Project Charter [Output/input]. A document issued by the project initiator or sponsor that formally authorizes the existence of a project, and provides the project manager with the authority to apply organizational resources to project activities.


I would explain that studies have shown two major clusters of reasons why projects fail.

  1. Bad scope - people don't understand the boundaries of the work that needs to be done. Either they fail to do all the work needed to ensure that the project is ready for the customer, or they spend time and effort on things that are nice to have. Nailing down project scope is essential to ensure that the project involves the work, all the work and nothing but the work.

  2. Bad sponsorship - projects succeed because the organization backs them, and the fail because the project team failed to ensure that they had all the support they needed.

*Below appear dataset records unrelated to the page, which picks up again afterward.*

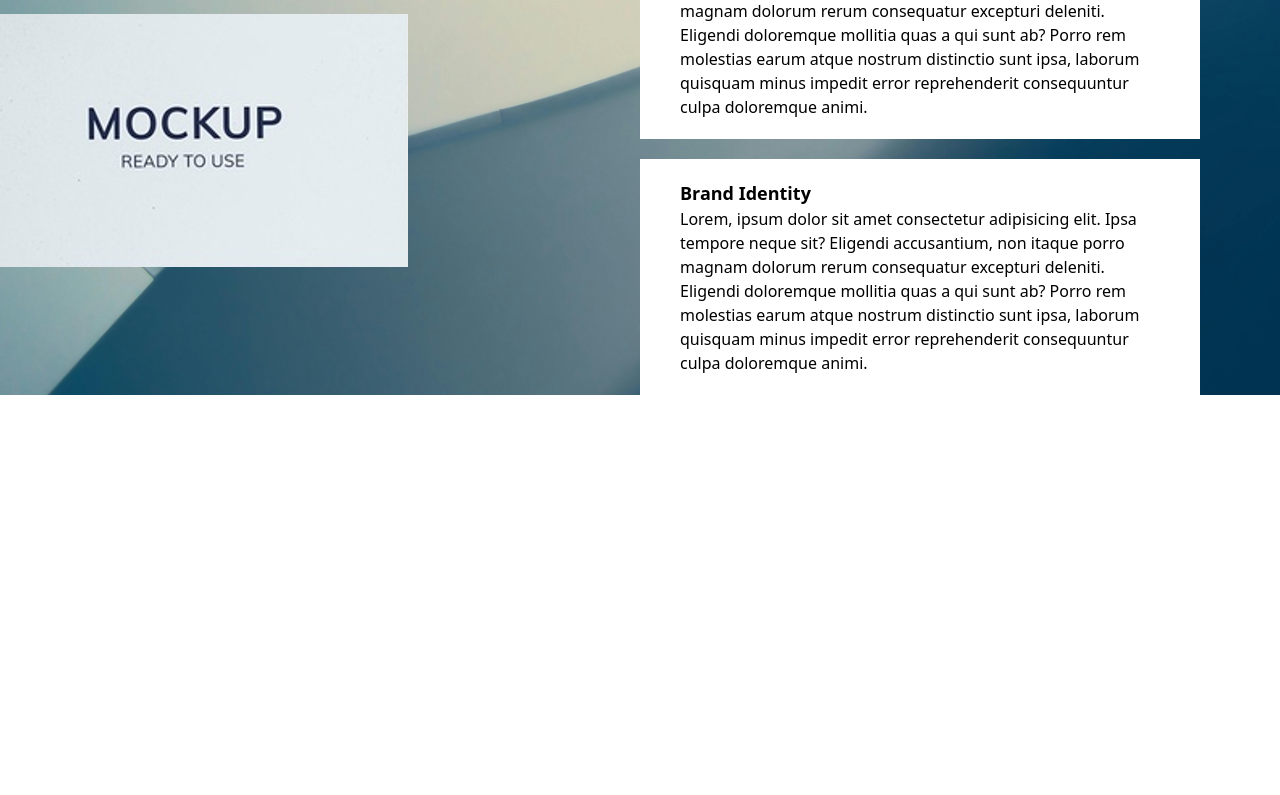
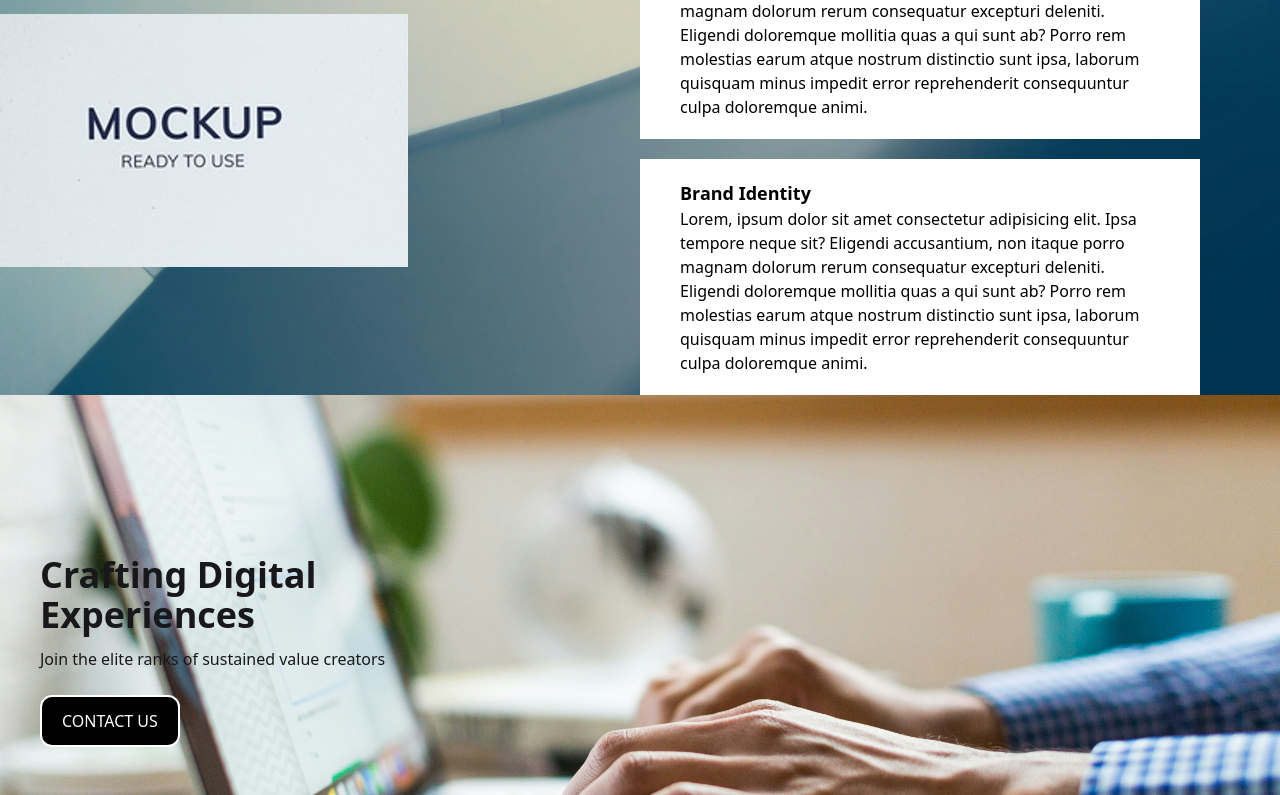
Before and after one commit to indrojitmondal/Xpertext-task, a React (Vite) app: page / in a window 1280 px wide. Shown: the part 4092-4887 px from the top of the page. Before the commit the page ends 4487 px from the top, so only its background shows below. Built offline with nearby package versions, Linux system fonts and the light colour scheme.

Commit message:
Added Experience

```diff
--- /dev/null
+++ b/src/pages/Home/Experience/Experience.jsx
@@ -0,0 +1,30 @@
+import React from 'react';
+import bg from './bg2.jpg'
+const Experience = () => {
+    return (
+        <div style={{
+            backgroundImage: `url(${bg})`,
+            backgroundSize: 'cover',
+            backgroundPosition: 'center',
+            backgroundRepeat: 'no-repeat',
+            height: '400px',
+            width: '100%'
+        }}>
+
+            <div className='px-10 '>
+
+
+                <div className='pt-40'>
+                    <h2 className='text-4xl font-bold'>Crafting Digital <br /> Experiences</h2>
+                    <p className='py-3'>Join the elite ranks of sustained value creators</p>
+                    <button className='border-2 mt-3 bg-black text-white rounded-xl px-5 py-3'>CONTACT US</button>
+
+                </div>
+
+            </div>
+
+        </div>
+    );
+};
+
+export default Experience;
--- a/src/pages/Home/Home.jsx
+++ b/src/pages/Home/Home.jsx
@@ -6,6 +6,7 @@ import Brand from './Brand/Brand';
 import Construction from './Construction/Construction';
 import WhatWeDo from './WhatWeDo/WhatWeDo';
 import Mockup from './Mockup/Mockup';
+import Experience from './Experience/Experience';
 
 const Home = () => {
     return (
@@ -17,6 +18,7 @@ const Home = () => {
                 <Construction></Construction>
                 <WhatWeDo></WhatWeDo>
                 <Mockup></Mockup>
+                <Experience></Experience>
         </div>
     );
 };
```
Also changed, not shown: src/pages/Home/Experience/bg1.jpg (added), src/pages/Home/Experience/bg2.jpg (added).
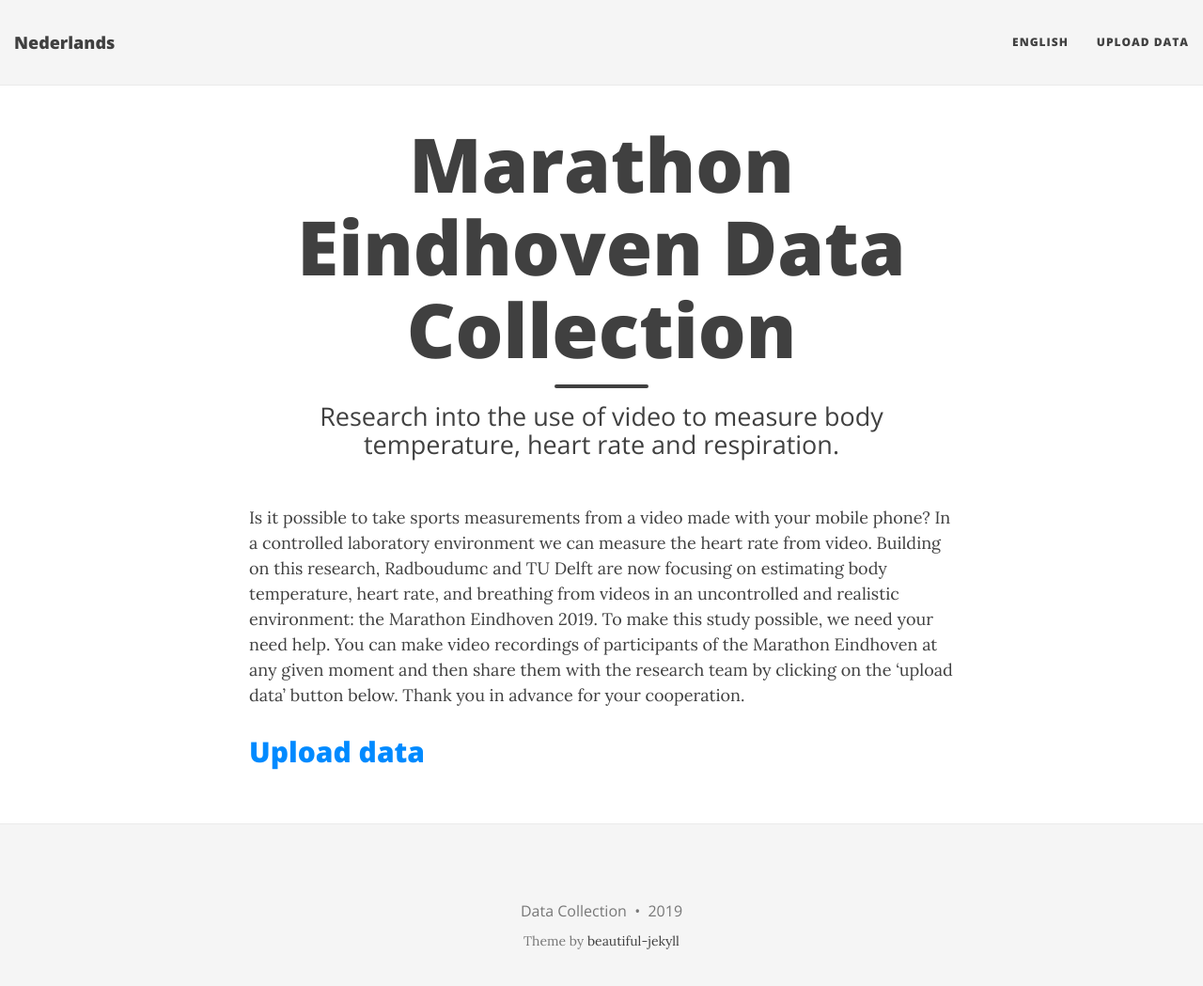
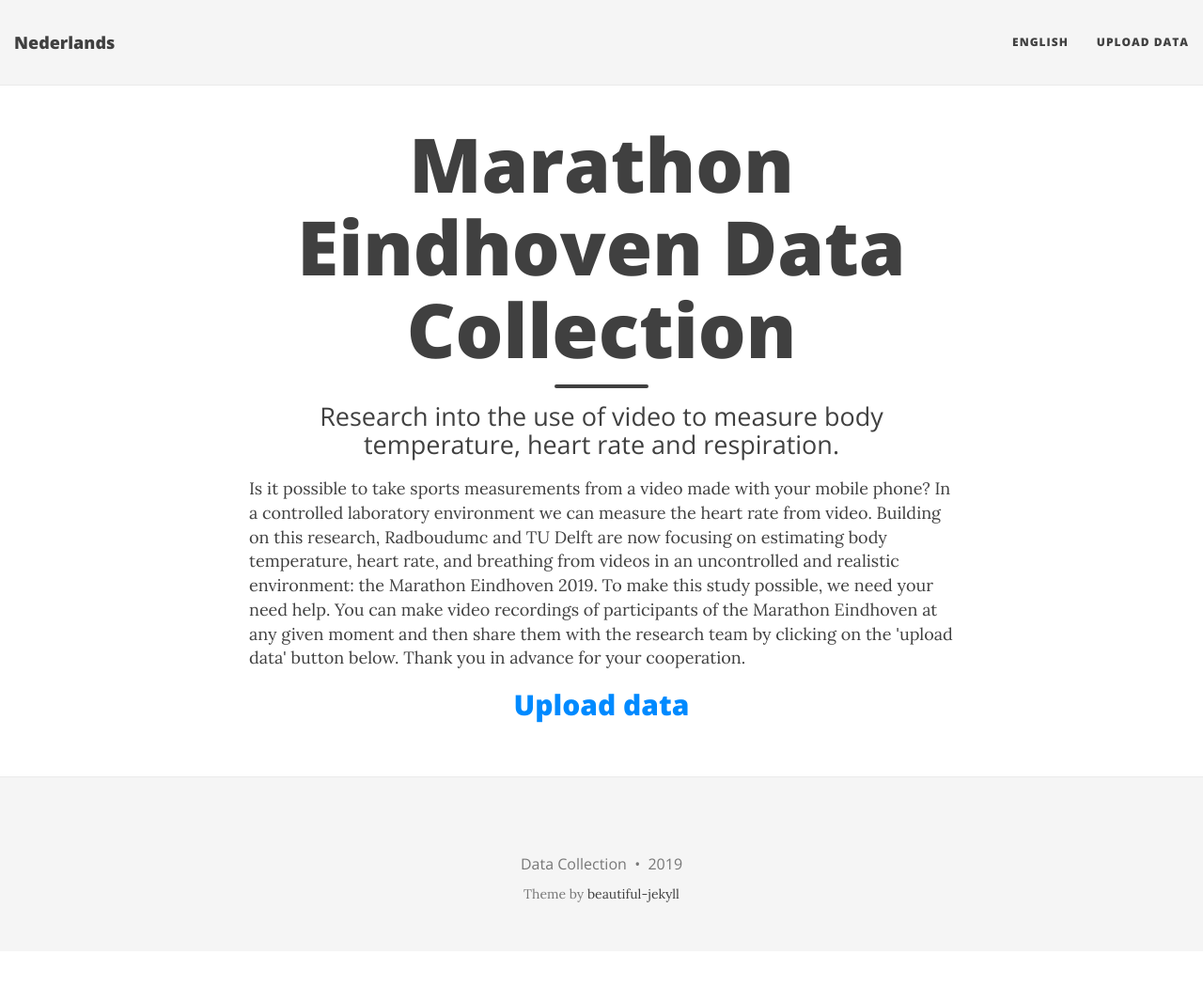
Before and after one commit to MarathonEindhoven/MarathonEindhoven.github.io, a Jekyll site: the page built from aboutme.md, in a window 1280 px wide and 1062 px high. Shown: the top 1049 px of the window at 94% size. Built offline with Jekyll 4.4.1, drawn with Linux system fonts in a browser that asks for light colours; nearby versions of some CDN libraries.

Commit message:
fix upload link

```diff
--- a/aboutme.md
+++ b/aboutme.md
@@ -4,7 +4,13 @@
 subtitle: Research into the use of video to measure body temperature, heart rate and respiration.
 ---
 
+<body>
+
 Is it possible to take sports measurements from a video made with your mobile phone? In a controlled laboratory environment we can measure the heart rate from video. Building on this research, Radboudumc and TU Delft are now focusing on estimating body temperature, heart rate, and breathing from videos in an uncontrolled and realistic environment: the Marathon Eindhoven 2019. To make this study possible, we need your need help. You can make video recordings of participants of the Marathon Eindhoven at any given moment and then share them with the research team by clicking on the 'upload data' button below. Thank you in advance for your cooperation.
 
 
+<center>
 <h2><a href="http://marathoneindhovendata.ewi.tudelft.nl/">Upload data</a> </h2>
+</center>
+
+</body>
```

It does no good to develop a brilliant web site only to discover that the webserver cannot take any more traffic. There is a core team involved in the project, but they can be successful only if their work aligns with the organizations' interest and if the organization is interested in their success. That is the job of the project charter.

Generally the project charter incorporates a high level statement of the scope, but the scope is intended to set boundaries of work and the charter is intended to ensure that the organization backs the project.

If I could, I'd illustrate that with some examples of projects that failed because of scope and of sponsorship - examples that are relevant to the individual. (examples from my environment wouldn't be meaningful to anyone outside my environment).

Your Answer

By clicking “Post Your Answer”, you agree to our terms of service and acknowledge you have read our privacy policy.

Not the answer you're looking for? Browse other questions tagged or ask your own question.